A Student Placement

Hi there! My name is Shannon Hess and I am a postgrad student at The University of Glasgow.  I am currently getting my master’s in museum studies. I am from St. Louis, Missouri.  Back home, I received my bachelors at the University of Missouri in Public History. I first visited Summerlee back in January of 2019 for a class trip. I really enjoyed the tour we were given and that is what inspired me to do my project report for my dissertation here.

I got to explore the museum’s collection to figure out what I wanted to write a story about for the website. I found a tea set in the collection, what made it stand out to me was that it was used as a teaching aid for young school girls. I found it fascinating that there was a class dedicated to the proper ways to serve and pour tea in school.  That’s when I decided to do a post on the education differences between boys and girls.

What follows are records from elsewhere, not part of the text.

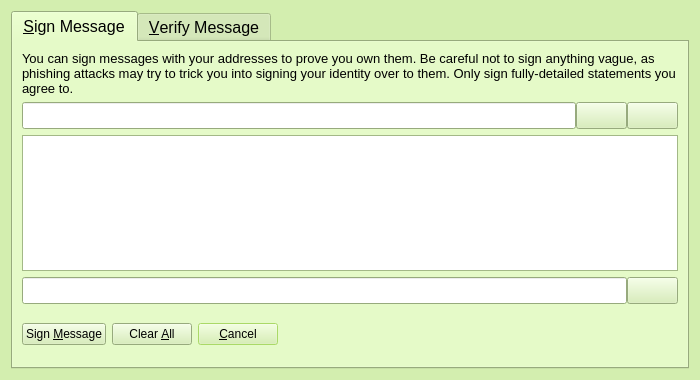
Before: the Qt Designer form src/qt/forms/signverifymessagedialog.ui in teambean/BeanCash, drawn with Qt 5.
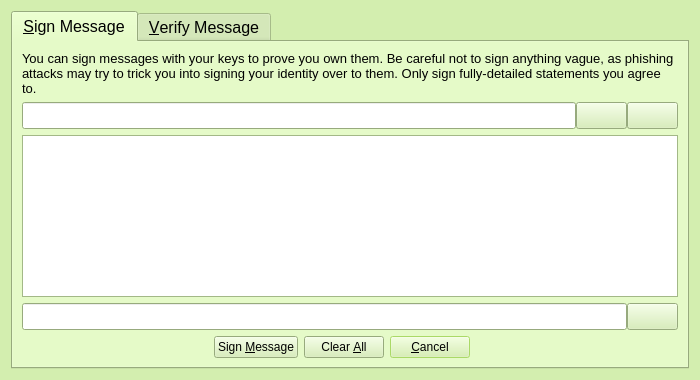
After: the same form once the commit is applied. The open tabs and pages were chosen to show the change. Icons and pictures are not drawn. Custom widgets are drawn as their Qt base class.

The edit to the form file:
```diff
--- a/src/qt/forms/signverifymessagedialog.ui
+++ b/src/qt/forms/signverifymessagedialog.ui
@@ -244,7 +244,7 @@
           </font>
          </property>
          <property name="text">
-          <string>You can sign messages with your addresses to prove you own them. Be careful not to sign anything vague, as phishing attacks may try to trick you into signing your identity over to them. Only sign fully-detailed statements you agree to.</string>
+          <string>You can sign messages with your keys to prove you own them. Be careful not to sign anything vague, as phishing attacks may try to trick you into signing your identity over to them. Only sign fully-detailed statements you agree to.</string>
          </property>
          <property name="textFormat">
           <enum>Qt::PlainText</enum>
@@ -357,6 +357,19 @@
        <item>
         <layout class="QHBoxLayout" name="horizontalLayout_3_SM">
          <item>
+          <spacer name="horizontalSpacer_3">
+           <property name="orientation">
+            <enum>Qt::Horizontal</enum>
+           </property>
+           <property name="sizeHint" stdset="0">
+            <size>
+             <width>40</width>
+             <height>20</height>
+            </size>
+           </property>
+          </spacer>
+         </item>
+         <item alignment="Qt::AlignHCenter">
           <widget class="QPushButton" name="signMessageButton_SM">
            <property name="font">
             <font>
@@ -379,7 +392,7 @@
            </property>
           </widget>
          </item>
-         <item>
+         <item alignment="Qt::AlignHCenter">
           <widget class="QPushButton" name="clearButton_SM">
            <property name="font">
             <font>
@@ -402,7 +415,7 @@
            </property>
           </widget>
          </item>
-         <item>
+         <item alignment="Qt::AlignHCenter">
           <widget class="QPushButton" name="closeButton_SM">
            <property name="font">
             <font>
@@ -430,7 +443,7 @@
            <property name="sizeHint" stdset="0">
             <size>
              <width>40</width>
-             <height>48</height>
+             <height>20</height>
             </size>
            </property>
           </spacer>
@@ -451,19 +464,6 @@
            </property>
           </widget>
          </item>
-         <item>
-          <spacer name="horizontalSpacer_2_SM">
-           <property name="orientation">
-            <enum>Qt::Horizontal</enum>
-           </property>
-           <property name="sizeHint" stdset="0">
-            <size>
-             <width>40</width>
-             <height>48</height>
-            </size>
-           </property>
-          </spacer>
-         </item>
         </layout>
        </item>
       </layout>
```
Left out of the diff: 38 changed lines with no effect on the pictures.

There were no photos of the tea set, so I got to go into the store with Michael, the Assistant Curator and search it out. While looking around we found desks used from about the time period I was researching and the over six foot Michael decided it was a good idea to take the desks off the shelf, into the narrow isle and crawl under them to look for graffiti. Crawling under and around these child size desks was quite a task, but we did manage to find a funny carving of an Elvis-like face drawn into one of them!

What I fell in love with when first visiting was the village of houses and the coal mine. You can take the only working trolley (tramline) in Scotland to get there. I loved being able to walk into the past and see a house set up the way people used to live. The house from the 60s? Just made me think of my mom. If she could have seen it, she would have been slapping me in excitement every time she recognised something she had during her childhood.  My mom does this thing when a song comes on where she bets me $5 if I can correctly guess the title and artist of songs she doesn’t think I’ve ever heard of.  It took her awhile to catch on to me cheating by using my smartphone to figure out the answers.  I now know her go-to songs and am no longer allowed to play the game. But my 15 year old sister gets asked, and some of those songs are playing in one of the houses.

 

I also loved the Wee Sweetie Shop in the village.  It was the inspiration for my educational post on the history of sugar in Scotland. There you can buy sweets the way they were made 100 years ago and they are displayed the way they used to be as well.  It is very cute and even has the locally made Lee’s candy bars available.

My favorite section of Summerlee is the coal mine. I love that it is actually built into the ground and how you go through it almost complete darkness. The authenticity really impacted me and made me realise the hardships miners faced and how awful of a life they had. I’m not even sure I would call it a life. It is no wonder people took to drinking. Now Coatbridge is one of the largest consumers of Buckfast.

Summerlee put a lot of thought and time into designing this section of the museum. It is easy to distance yourself from history when it is behind glass. Through this village and mine you are able to fully immerse yourself into the story Summerlee is telling.  It transports you to a simpler yet more difficult time and makes you appreciate what you have today.

About the Author:
Shannon is 24 years old and from St. Louis, Missouri. She travelled over to Scotland to get her master’s degree at The University of Glasgow in Museum Studies. History has always been a passion of hers as her parents constantly took her to museums and let her watch war movies at a young age. She has worked at the St. Louis History Museum and assisted at Soldiers Memorial, and is hoping to one day work at the Smithsonian.